It seems that one week later, Reporters Without Borders, a French-based international non-governmental organization that advocates freedom of the press and freedom of information, is the new web site used for the watering hole campaign. Such an organization is an ideal target for watering hole campaign, as it seems right now the miscreants concentrate only on human rights/political sites – many Tibetian, some Uygur, and some political parties in Hong Kong and Taiwan which are the latest hits in this operation. In our opinion the finger could be safely pointed to China (again).
The “m.js” file creates a cookie “Somethingbbbbb” with one day expiration date. The cookie name could be linked to the Hong Kong political party “m.js” cookie name which was “Somethingeeee“. This kind of cookies was already used two years ago in similar attacks with different exploits.
If Internet Explorer 8 is used an iframe is loaded from”hxxp://newsite.acmetoy.com/m/d/pdf.html” file. Otherwise two iframes will load “hxxp://188.8.131.52/CFIDE/debug/includes/java.html“ and “hxxp://newsite.acmetoy.com/m/d/javapdf.html“.
“newsite.acmetoy.com” web site is hosting the following CVE-2012-4792 related files:
- “logo1229.swf” (da0287b9ebe79bee42685510ac94dc4f) : Traditional “DOITYOUR” variant of “today.swf“.
- “DOITYOUR02.html” (cf394f4619db14d335dde12ca9657656) : Traditional “DOITYOUR” variant of “news.html“.
- “DOITYOUR01.txt” (a1f6e988cfaa4d7a910183570cde0dc0) : Traditional “DOITYOUR” variant of “robots.txt“.
“newsite.acmetoy.com” web site is also hosting the following Java vulnerabilities related files:
- “AppletHigh.jar” (f02ffa2b293ff370d0ea3499d0ade9bd) : CVE-2013-0422 exploit.
- “AppletLow.jar” (1da8f77dde43f55585896eddaff43896) : CVE-2011-3544 exploit.
“184.108.40.206” web site is hosting the following Java vulnerabilities related files, as you can see, they’re completely same as the above and most probably serve only as a backup server in case of takedown.
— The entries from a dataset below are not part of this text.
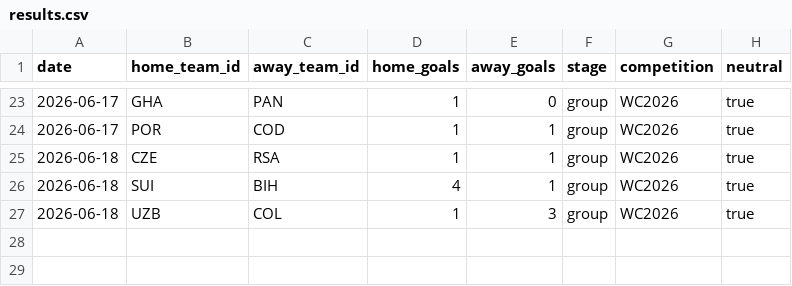
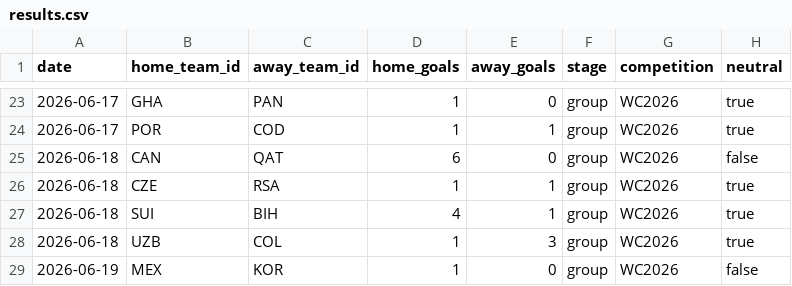
Before and after one commit to camh000/World-cup-predictor, a CSV file: data/results.csv, drawn as a sheet; only a part is shown, gaps mark what is left out.

```diff
--- a/data/results.csv
+++ b/data/results.csv
@@ -24,2 +24,3 @@ date,home_team_id,away_team_id,home_goals,away_goals,stage,competition,neutral
 2026-06-17,POR,COD,1,1,group,WC2026,true
+2026-06-18,CAN,QAT,6,0,group,WC2026,false
 2026-06-18,CZE,RSA,1,1,group,WC2026,true
@@ -27 +28,2 @@ date,home_team_id,away_team_id,home_goals,away_goals,stage,competition,neutral
 2026-06-18,UZB,COL,1,3,group,WC2026,true
+2026-06-19,MEX,KOR,1,0,group,WC2026,false
```
Also changed, not shown: data/fifa_worldcup_2026_schedule.csv, data/predictions.csv, 2 other files.
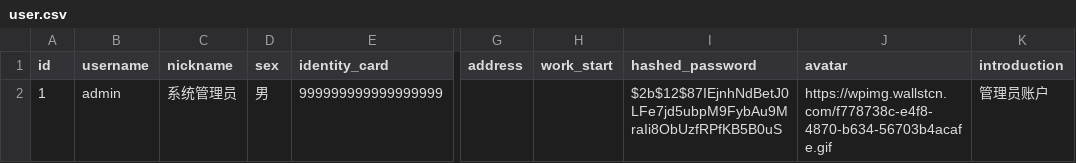
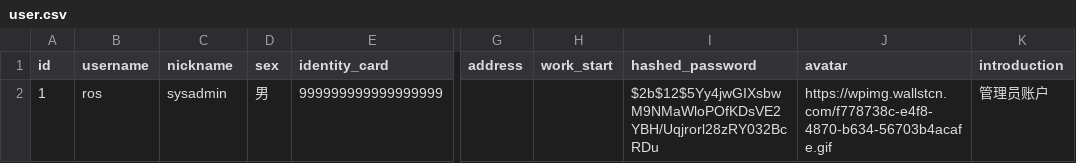
Before and after one commit to QQting/vue-element-admin-fastapi, a CSV file: backend/app/app/db/init_data/user.csv, drawn as a sheet; only a part is shown, gaps mark what is left out; the diff names each change by its address in the sheet, - before the commit and + after, or states it on an @@ line.

Commit message:
Change default account and password

```diff
--- a/backend/app/app/db/init_data/user.csv
+++ b/backend/app/app/db/init_data/user.csv
-B2 (username): admin
+B2 (username): ros
-C2 (nickname): 系统管理员
+C2 (nickname): sysadmin
-I2 (hashed_password): $2b$12$87IEjnhNdBetJ0LFe7jd5ubpM9FybAu9MraIi8ObUzfRPfKB5B0uS
+I2 (hashed_password): $2b$12$5Yy4jwGIXsbwM9NMaWloPOfKDsVE2YBH/Uqjrorl28zRY032BcRDu
```
Also changed, not shown: 7 other files.
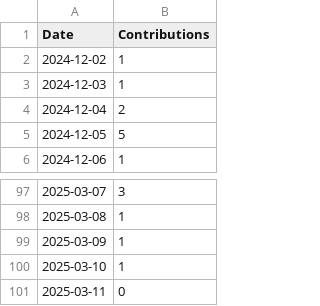
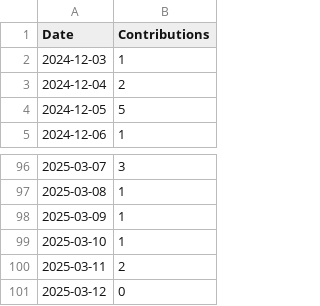
Before and after one commit to askb/askb, a CSV file: contributions.csv, drawn as a sheet; only a part is shown, gaps mark what is left out.

```diff
--- a/contributions.csv
+++ b/contributions.csv
@@ -1,3 +1,2 @@
 Date,Contributions
-2024-12-02,1
 2024-12-03,1
@@ -100,2 +99,3 @@ Date,Contributions
 2025-03-10,1
-2025-03-11,0
+2025-03-11,2
+2025-03-12,0
```
Also changed, not shown: 2 other files.
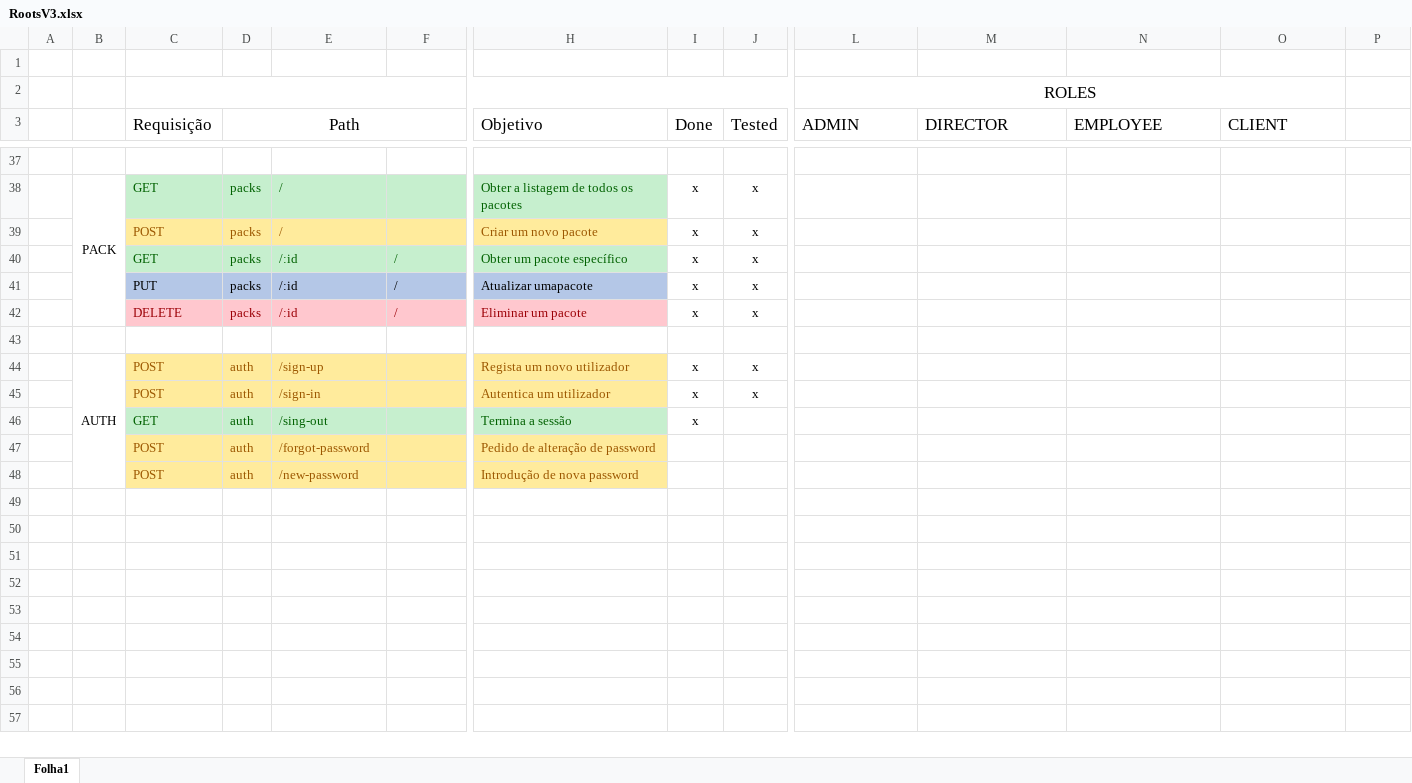
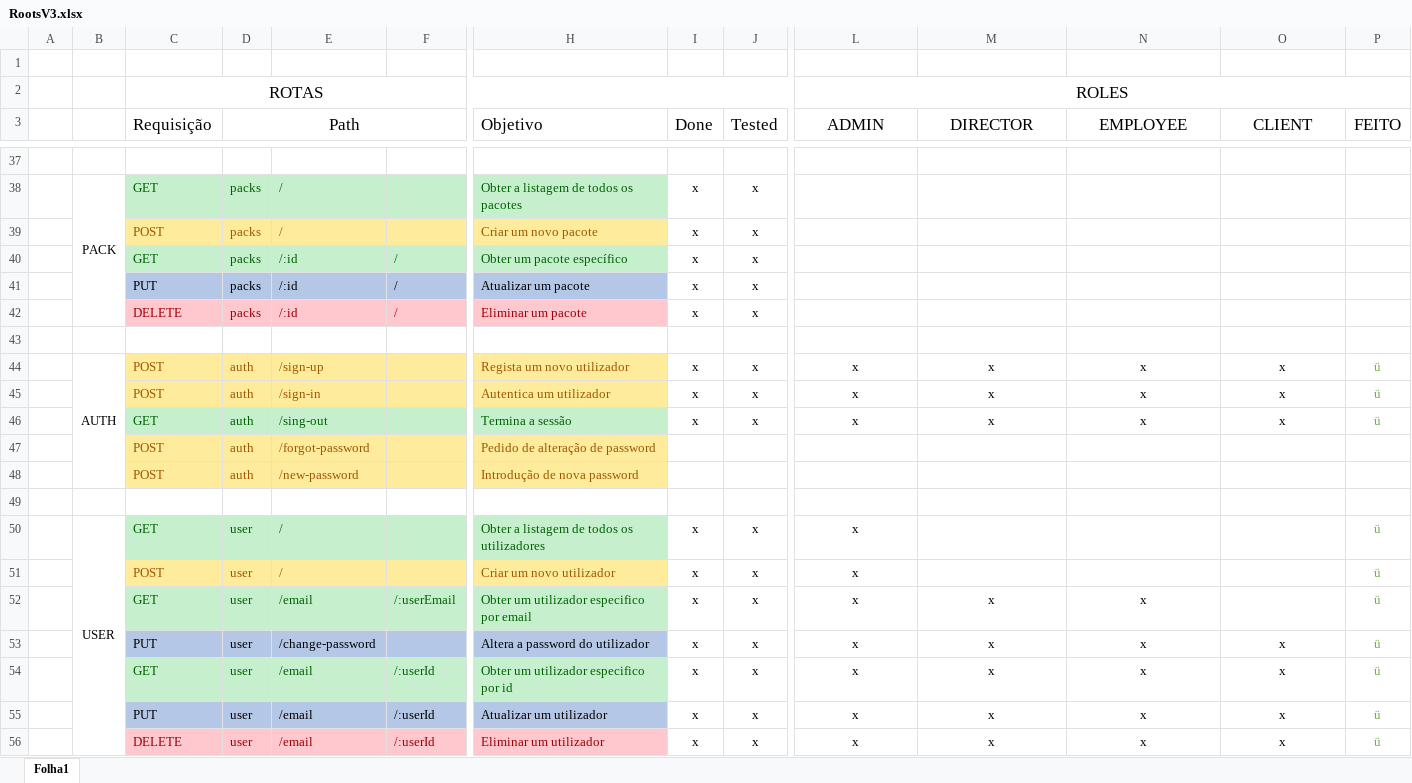
Before and after one commit to WallQ/PWA, an Excel workbook: documentation/RootsV3.xlsx, sheet Folha1, drawn as a sheet; only a part is shown, gaps mark what is left out; values as stored, in another font and other column widths than the file's, no borders; removed rows and columns are numbered as before the commit, all else as after; rows hold the shown columns only; the diff names each change by its address in the sheet, - before the commit and + after, or states it on an @@ line.

Commit message:
updated

```diff
--- a/documentation/RootsV3.xlsx (sheet Folha1)
+++ b/documentation/RootsV3.xlsx (sheet Folha1)
-C2 (Requisição): (empty)
+C2 (Requisição): ROTAS
-L2:O2 merged
+L2:P2 merged
-L3:O3 alignment: left
+L3:O3 alignment: center
-P3: (empty)
+P3: FEITO
-H41 (Objetivo): Atualizar umapacote
+H41 (Objetivo): Atualizar um pacote
-L44:L45 (ADMIN): (empty)
+L44:L45 (ADMIN): x
-M44:M45 (DIRECTOR): (empty)
+M44:M45 (DIRECTOR): x
-N44:N45 (EMPLOYEE): (empty)
+N44:N45 (EMPLOYEE): x
-O44:O45 (CLIENT): (empty)
+O44:O45 (CLIENT): x
-P44:P45 (FEITO): (empty)
+P44:P45 (FEITO): ü
-row 46:  |  | GET | auth | /sing-out |  | Termina a sessão | x
+row 46:  |  | GET | auth | /sing-out |  | Termina a sessão | x | x | x | x | x | x | ü
+row 49: (empty)
+row 50:  | USER | GET | user | / |  | Obter a listagem de todos os utilizadores | x | x | x |  |  |  | ü
+row 51:  |  | POST | user | / |  | Criar um novo utilizador | x | x | x |  |  |  | ü
+row 52:  |  | GET | user | /email | /:userEmail | Obter um utilizador especifico por email | x | x | x | x | x |  | ü
+row 53:  |  | PUT | user | /change-password |  | Altera a password do utilizador | x | x | x | x | x | x | ü
+row 54:  |  | GET | user | /email | /:userId | Obter um utilizador especifico por id | x | x | x | x | x | x | ü
+row 55:  |  | PUT | user | /email | /:userId | Atualizar um utilizador | x | x | x | x | x | x | ü
+row 56:  |  | DELETE | user | /email | /:userId | Eliminar um utilizador | x | x | x | x | x | x | ü
```
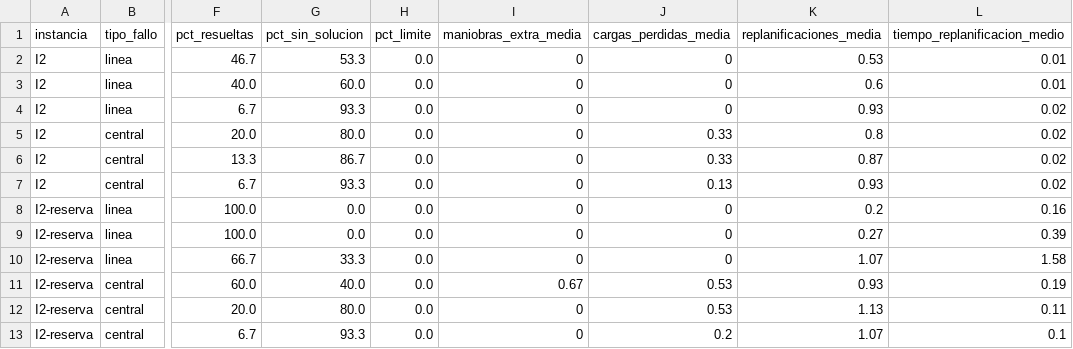
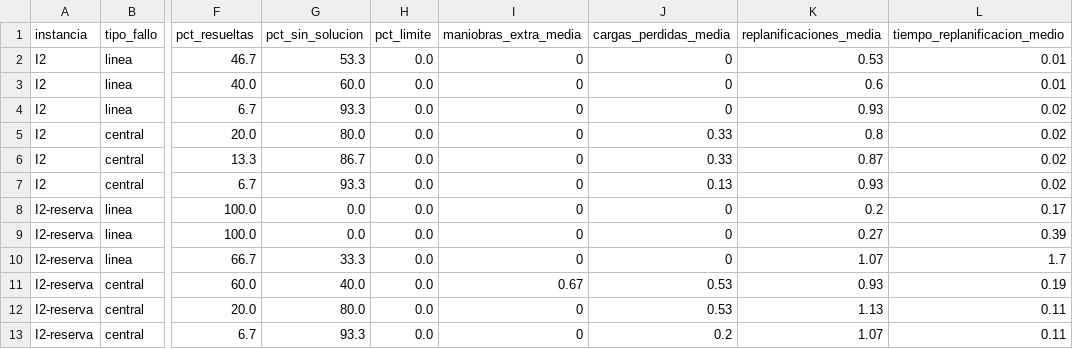
Before and after one commit to milirodriguezv/practica2_ia_simbolica, a CSV file: resultados/e4_resumen.csv, drawn as a sheet; only a part is shown, gaps mark what is left out; the diff names each change by its address in the sheet, - before the commit and + after, or states it on an @@ line.

```diff
--- a/resultados/e4_resumen.csv
+++ b/resultados/e4_resumen.csv
-L8 (tiempo_replanificacion_medio): 0.16
+L8 (tiempo_replanificacion_medio): 0.17
-L10 (tiempo_replanificacion_medio): 1.58
+L10 (tiempo_replanificacion_medio): 1.7
-L13 (tiempo_replanificacion_medio): 0.1
+L13 (tiempo_replanificacion_medio): 0.11
```
Also changed, not shown: resultados/e4.csv, 9 other files.
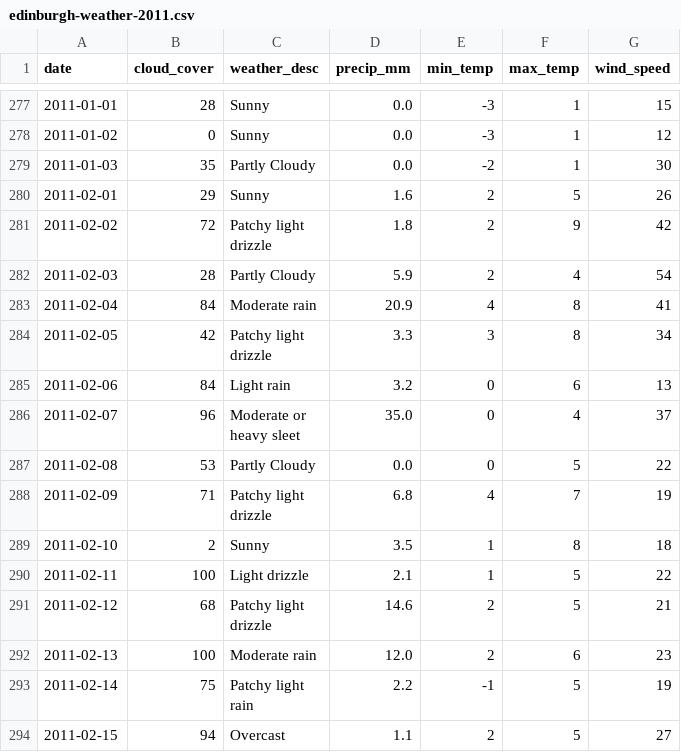
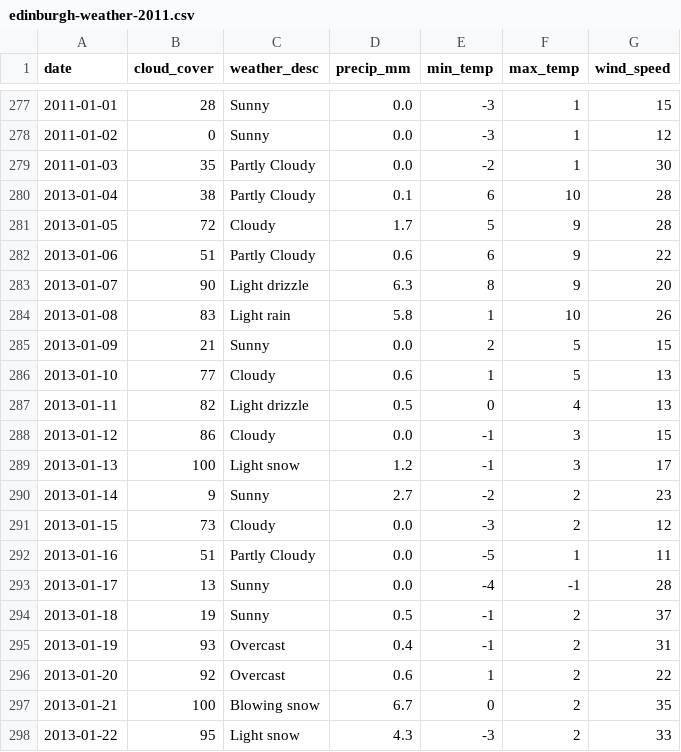
Before and after one commit to romans-sandbox/sunny-edi, a CSV file: assets/data/edinburgh-weather-2011.csv, drawn as a sheet; only a part is shown, gaps mark what is left out; the shorter side is filled out with more unchanged rows; the diff covers the shown part only.

Commit message:
edinburgh weather 2011 january pseudo fix

```diff
--- a/assets/data/edinburgh-weather-2011.csv
+++ b/assets/data/edinburgh-weather-2011.csv
@@ -279 +279,20 @@ date,cloud_cover,weather_desc,precip_mm,min_temp,max_temp,wind_speed
 2011-01-03,35,"Partly Cloudy",0.0,-2,1,30
+2013-01-04,38,"Partly Cloudy",0.1,6,10,28
+2013-01-05,72,Cloudy,1.7,5,9,28
+2013-01-06,51,"Partly Cloudy",0.6,6,9,22
+2013-01-07,90,"Light drizzle",6.3,8,9,20
+2013-01-08,83,"Light rain",5.8,1,10,26
+2013-01-09,21,Sunny,0.0,2,5,15
+2013-01-10,77,Cloudy,0.6,1,5,13
+2013-01-11,82,"Light drizzle",0.5,0,4,13
+2013-01-12,86,Cloudy,0.0,-1,3,15
+2013-01-13,100,"Light snow",1.2,-1,3,17
+2013-01-14,9,Sunny,2.7,-2,2,23
+2013-01-15,73,Cloudy,0.0,-3,2,12
+2013-01-16,51,"Partly Cloudy",0.0,-5,1,11
+2013-01-17,13,Sunny,0.0,-4,-1,28
+2013-01-18,19,Sunny,0.5,-1,2,37
+2013-01-19,93,Overcast,0.4,-1,2,31
+2013-01-20,92,Overcast,0.6,1,2,22
+2013-01-21,100,"Blowing snow",6.7,0,2,35
+2013-01-22,95,"Light snow",4.3,-3,2,33
```
Also changed, not shown: 9 added rows elsewhere in this file.
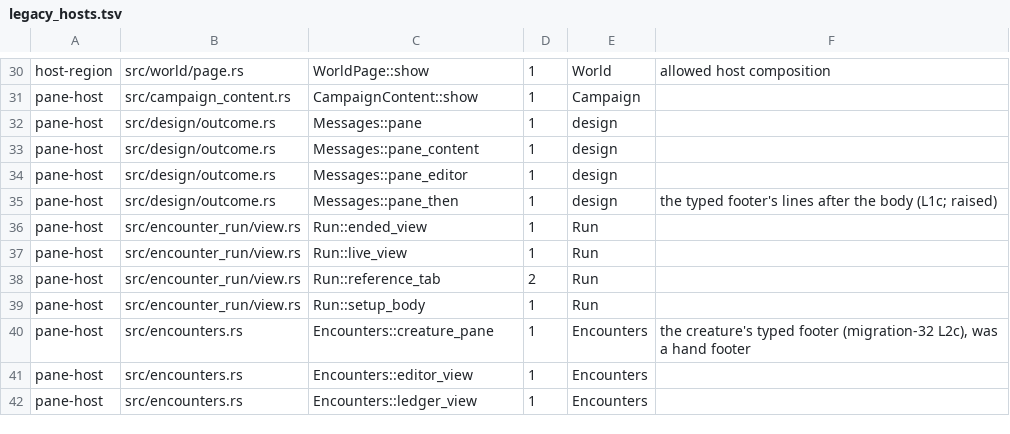
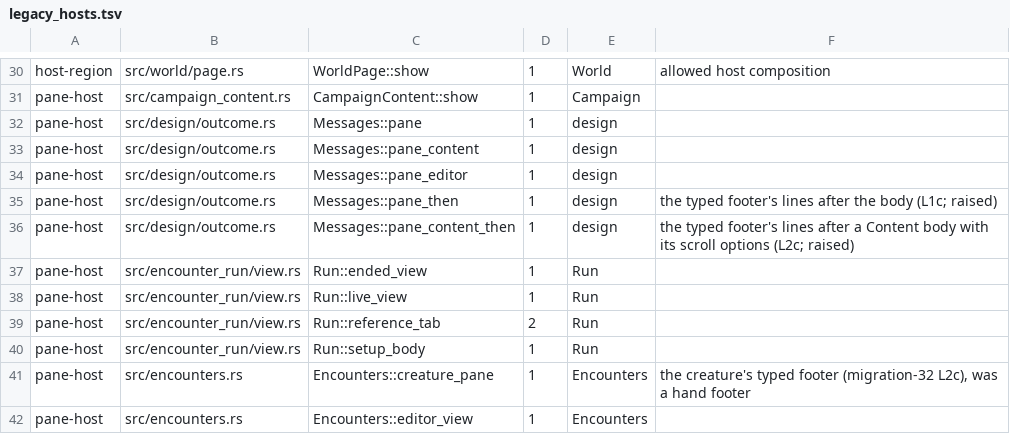
Before and after one commit to david7a68/splat, a TSV file: src/design/legacy_hosts.tsv, drawn as a sheet; only a part is shown, gaps mark what is left out; the shorter side is filled out with more unchanged rows; the diff names each change by its address in the sheet, - before the commit and + after, or states it on an @@ line.

```diff
--- a/src/design/legacy_hosts.tsv
+++ b/src/design/legacy_hosts.tsv
+row 36: pane-host | src/design/outcome.rs | Messages::pane_content_then | 1 | design | the typed footer's lines after a Content body with its scroll options (L2c; raised)
```
Also changed, not shown: 3 other files.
- “AppletHigh.jar” (f02ffa2b293ff370d0ea3499d0ade9bd) : CVE-2013-0422 exploit.
- “AppletLow.jar” (1da8f77dde43f55585896eddaff43896) : CVE-2011-3544 exploit.
These binaries were dropped by the exploits :
- 686D0E4FAEE4B0EF93A8B9550BD544BF334A6D9B495EC7BE9E28A0F681F5495C, which is remote access tool (RAT) programmed to contact “luckmevnc.myvnc.com” (220.127.116.11, Singapore) or “luckmegame.servegame.com” (currently parked).
- A14CCC5922EFC6C7CEC1BB58C607381C99967ED4B7602B7427B081209AAF1656 is an interesting injector which downloads something which pretends to be an error webpage, decodes its content which is in fact position independent code which is later injected to another process. This is also RAT, contacting “d.wt.ikwb.com” (18.104.22.168, Hong Kong).
We’ve contacted RSF webmaster and the code should be already removed. Avast and other anti-virus product users are protected on multiple levels against this threat, also updating to latest versions of the vulnerable software packages is a must. Or getting rid of them, as most users can safely replace MSIE with another browser and completely uninstalling Java, reducing the attack surface.